Most commencement addresses are fairly forgettable exercises. I have sat through three of them, high school, college and law school, and I confess I can remember almost nothing about them. I guess they are a rite of passage, but few rites of passage are so universal and so universally ignored.
One hundred years ago, President Roosevelt, on May 2, 1902, gave the commencement speech at the Naval Academy. Although he served in the Army during the Spanish-American War, the Navy, without a doubt, was TR’s favorite service. He wrote the seminal history, at that point, of the naval war of 1812 as a young man, a book which still may be read with much profit. He was convinced that in the 20th century naval power would be the decisive factor in World history, a belief greatly supported by his enthusiastic reading of Dennis Hart Mahan’s The Influence of Sea Power Upon History (1890). Roosevelt would greatly enhance American naval power during his term in office. Here is his address:
TO THE GRADUATING CLASS OF THE NAVAL ACADEMY
MAY 2, 1902
Gentlemen of the Graduating Class:
In receiving these diplomas you become men who above almost any others of the entire Union are to carry henceforth ever-present with you the sense of responsibility which must come if you are worthy of wearing the uniform; which must come with the knowledge that on some tremendous day it may depend upon your courage, your preparedness, your skill in your profession, whether or not the nation is again to write her name on the world s roll of honor or is to know the black shame of defeat. We all of us earnestly hope that the occasion for war may not arise, but if it has to come then this nation must win; and as Dr. Winston has pointed out, in winning the prime factor must of necessity be the United States Navy.

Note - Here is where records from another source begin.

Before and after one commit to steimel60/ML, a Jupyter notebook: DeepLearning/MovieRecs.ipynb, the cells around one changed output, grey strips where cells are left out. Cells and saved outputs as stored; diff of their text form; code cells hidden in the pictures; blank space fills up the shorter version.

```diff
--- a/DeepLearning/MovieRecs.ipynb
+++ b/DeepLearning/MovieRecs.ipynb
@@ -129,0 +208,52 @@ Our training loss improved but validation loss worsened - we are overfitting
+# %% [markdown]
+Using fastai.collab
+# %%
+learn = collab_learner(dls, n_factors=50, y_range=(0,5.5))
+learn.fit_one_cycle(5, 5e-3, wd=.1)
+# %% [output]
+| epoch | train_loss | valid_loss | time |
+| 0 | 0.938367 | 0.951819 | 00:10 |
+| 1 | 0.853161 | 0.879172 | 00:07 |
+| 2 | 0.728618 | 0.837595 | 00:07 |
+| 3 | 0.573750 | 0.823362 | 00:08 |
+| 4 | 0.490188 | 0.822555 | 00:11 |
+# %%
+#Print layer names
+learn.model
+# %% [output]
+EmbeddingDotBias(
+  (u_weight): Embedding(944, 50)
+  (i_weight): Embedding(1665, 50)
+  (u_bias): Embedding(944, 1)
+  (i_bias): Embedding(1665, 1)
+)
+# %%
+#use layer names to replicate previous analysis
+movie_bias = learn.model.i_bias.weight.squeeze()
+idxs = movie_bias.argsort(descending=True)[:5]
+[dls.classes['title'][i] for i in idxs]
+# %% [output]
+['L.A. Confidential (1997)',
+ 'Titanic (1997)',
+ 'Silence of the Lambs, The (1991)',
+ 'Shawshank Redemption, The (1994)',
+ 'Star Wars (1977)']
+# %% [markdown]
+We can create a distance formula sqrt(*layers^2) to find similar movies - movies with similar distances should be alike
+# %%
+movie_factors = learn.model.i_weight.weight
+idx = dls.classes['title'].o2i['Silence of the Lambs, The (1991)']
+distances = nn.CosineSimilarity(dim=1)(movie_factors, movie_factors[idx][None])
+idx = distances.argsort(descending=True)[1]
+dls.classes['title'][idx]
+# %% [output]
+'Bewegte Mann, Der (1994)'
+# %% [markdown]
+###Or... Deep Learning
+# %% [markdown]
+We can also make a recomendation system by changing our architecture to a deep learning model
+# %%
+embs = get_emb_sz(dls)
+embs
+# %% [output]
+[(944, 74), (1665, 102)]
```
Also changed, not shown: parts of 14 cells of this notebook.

If the navy fails us then we are doomed to defeat. It should therefore be an object of prime importance for every patriotic American to see that the navy is built up; and that it is kept to the highest point of efficiency both in personnel and material. Above all, it can not be too often repeated to those representatives of the nation in whose hands the practical application of the principle lies, that in modern naval war the chief factor in achieving triumph is what has been done in the way of thorough preparation and training before the beginning of the war. It is what has been done before the outbreak of war that counts most. After the outbreak, all that can be done is to use to best ad vantage the great war engines, and the seamanship, marksmanship, and general practical efficiency which have already been provided by the forethought of the national legislature and by the administrative ability, through a course of years, of the Navy Department.
A battleship can not be improvised. It takes years to build. And we must learn that it is exactly as true that the skill of the officers and men in handling a battleship aright can likewise never be improvised ; that it must spring from use and actual sea service, and from the most careful, zealous, and systematic training. You to whom I am about to give these diplomas now join the ranks of the officers of the United States Navy. You enter a glorious service, proud of its memories of renown.
You must keep ever in your minds the thought of the supreme hour which may come when what you do will forever add to or detract from that renown. Some of you will have to do your part in helping construct the ships and the guns which you use.
You need to bend every energy toward making these ships and guns in all their details the most perfect of their kind throughout the world. The ship must be seaworthy, the armament fitted for best protection to the guns and men, the guns in all their mechanism fit to do the greatest possible execution in the shortest possible time. Every detail, whether of protection to the gun-crews, of rapidity and sureness in handling the ammunition and working the elevating and revolving gear, or of quickness and accuracy in sighting, must be thought out far in advance, and the thought carefully executed in the actual work. But after that has been done it remains true that the best ships and guns, the most costly mechanism, are utterly valueless if the men have not been trained to use them to the best possible ad vantage. From now on throughout your lives there can be no slackness in the performance of duty on your part. Much has been given you, and much will be expected from you. Your duty must be ever present with you, waking and sleeping. You must train yourselves, and you must train those under you, in the actual work of seamanship, in the actual work of gunnery. If the day for battle comes you will need all that you possess of boldness, skill, de termination, ability to bear punishment, and instant readiness in an emergency. Without these qualities you can do nothing, yet even with them you can do but little if you have not had the forethought and set purpose to train yourselves and the enlisted men under you aright. Officers and men alike must have the sea habit; officers and men alike must realize that in battle the only shots that count are the shots that hit, and that normally the victory will lie with the side whose shots hit oftenest. Of course you must have the ability to stand up to the hammering; the courage, the daring, the resolution to endure; but I take it for granted you will have those qualities.
It is less to be thought to your credit to have them than it would be eternally to your discredit to lack them. I take it for granted you will have the courage we have a right to expect to go with American seamanship; that you will have the daring and the resolution. And I ask that you make it from now on your object to see that if ever the day should arise, your courage, your readiness, your eager desire to win fresh renown for the flag be made good by the training you have given yourselves and those under you in the practical work of your profession in seamanship and gunnery.